UMSU’s safe environment policy prohibits “discriminatory or harassing behaviours and actions” in UMSU-operated spaces, and Sanderson said cultural appropriation “certainly” falls under that policy.

The individual wearing the costume, U of M student Shoka Subedar, said he is Indigenous and the costume was meant to refer to the Village People, a disco group best known for its use of costumes.

“I won’t defend the actions of wearing the outfit that is in question, however I will explain the situation accurately,” he said.

“As the photo was taken from the back it is impossible to tell that I was wearing sunglasses and in fact was portraying Angel Morales of the band the Village People. Being that I am of Indigenous background, the intent of the outfit was not to mock nor ridicule Indigenous culture.”

Subedar also apologized to “anyone who was hurt by these actions, however my intent was never to inflict pain.”

According to Sanderson, “multiple” employees at the Hub had approached Subedar but allowed him to stay when he explained he himself was Indigenous.

Hub manager Brandon Whyte called the response a “gigantic assumption.”

“It was a young man who was ignorant of his own teachings and learnings and thought that he was celebrating his culture, because he was Indigenous himself,” he said.

Whyte, who is Métis, said he reached out to Subedar personally.

“We certainly don’t condone racism in any way, shape or form or cultural appropriation, but in this case it’s clearly, by definition, his own culture, so [it’s] not being appropriated,” he said.

“I just feel bad for him that he thought he was celebrating his culture, but he was ignorant to the fact that it was obviously quite disrespectful.”

After checking security cameras, Whyte said it was revealed Subedar entered The Hub while there was not a doorman present, which he called “very rare.”

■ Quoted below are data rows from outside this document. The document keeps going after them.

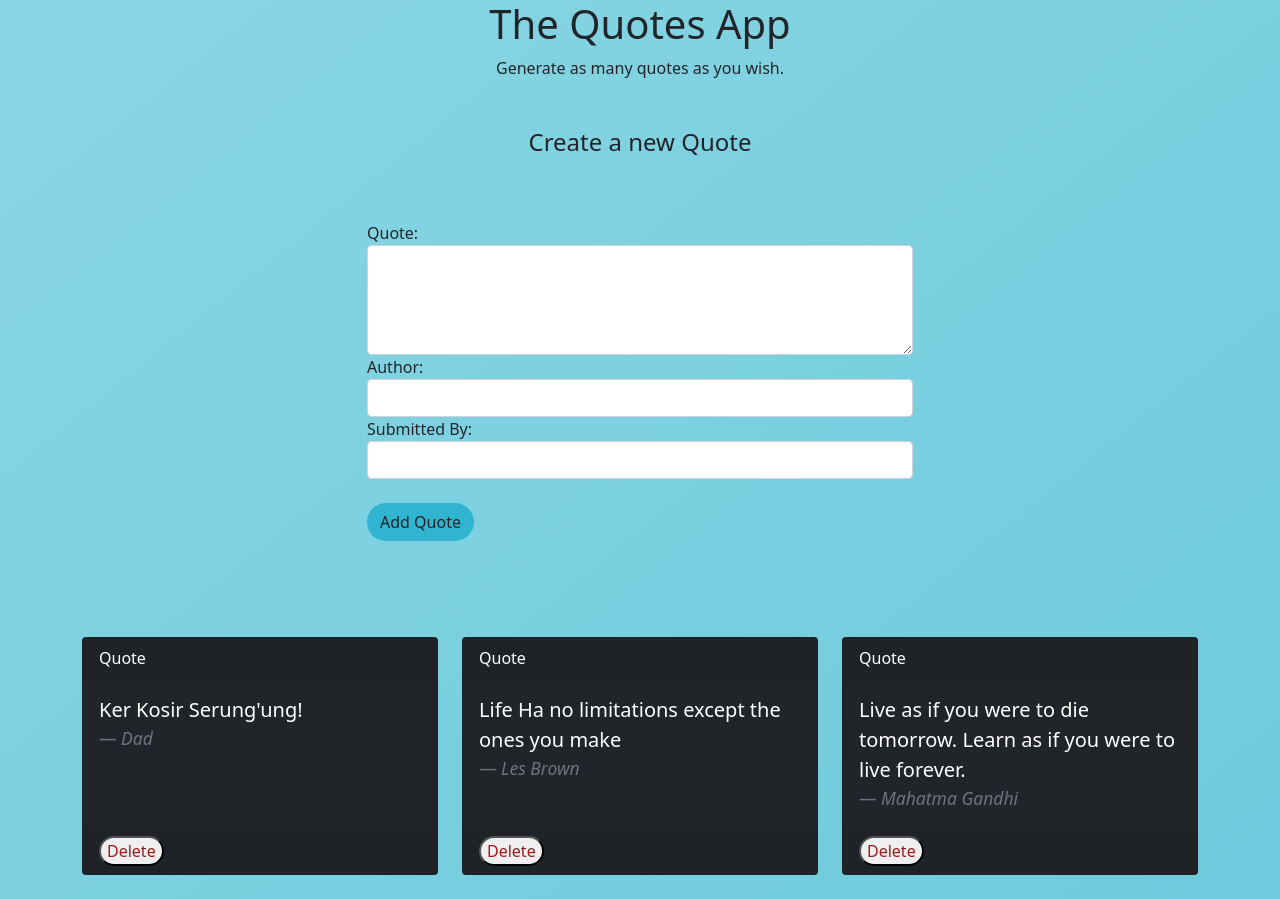
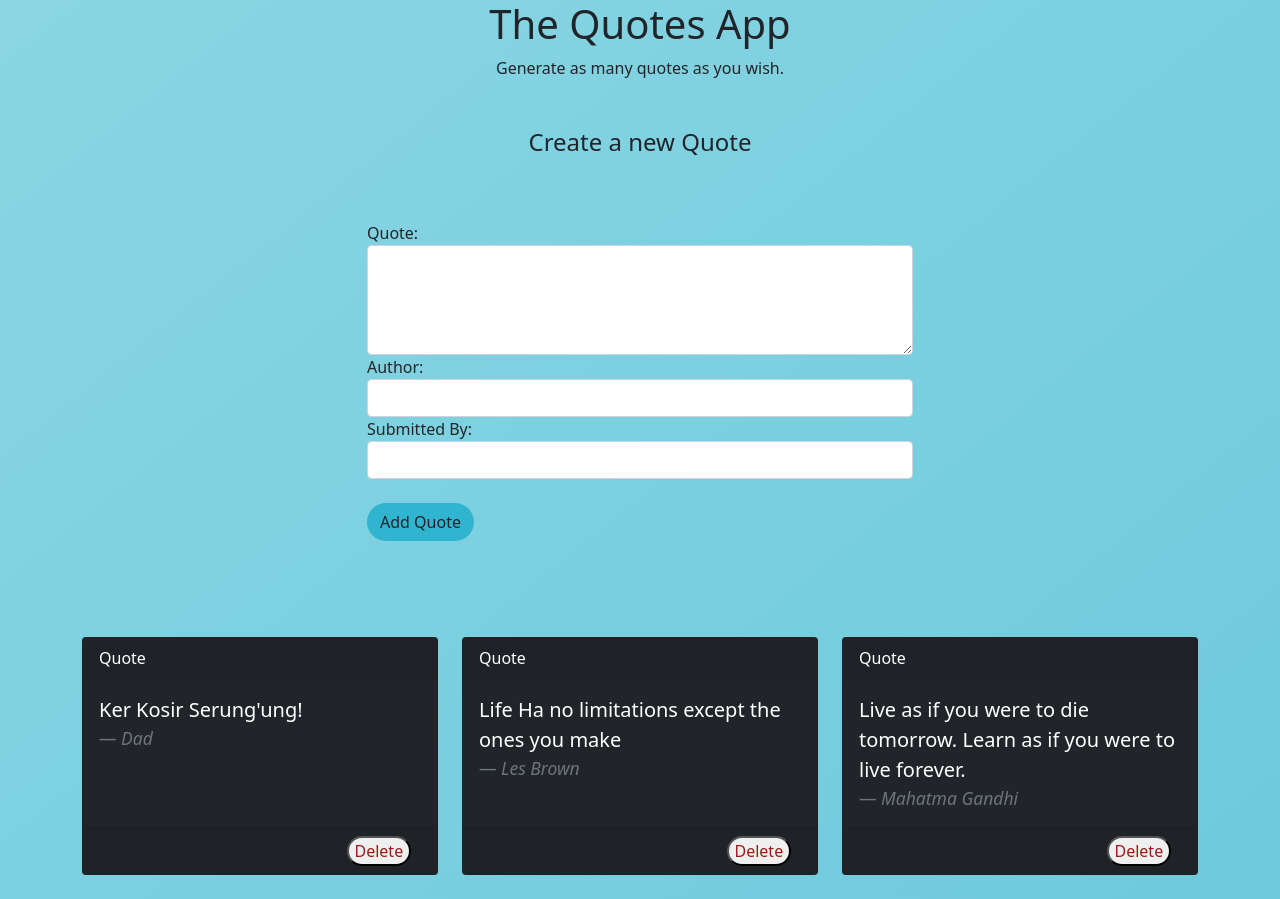
Before and after one commit to clarelimo/Quotes-App, an Angular app: page / in a window 1280 px wide. Built offline with nearby package versions, Linux system fonts and the light colour scheme.

Commit message:
moved delete button to the right

```diff
--- a/src/app/quote-detail/quote-detail.component.html
+++ b/src/app/quote-detail/quote-detail.component.html
@@ -1 +1,11 @@
-<button (click)='quoteDelete(true)' id="del">Delete</button>
+
+<div class="container-fluid">
+  <div class="row">
+    <div class="col-md-9">
+
+    </div>
+    <div class="col-md-3 text-right">
+      <button (click)='quoteDelete(true)' id="del">Delete</button>
+    </div>
+  </div>
+</div>
```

Whyte said an email was sent out to all Hub staff concerning the situation.

“Any form of disrespect to any culture has to be reported to me,” he said, “and people have to be fully aware of it.”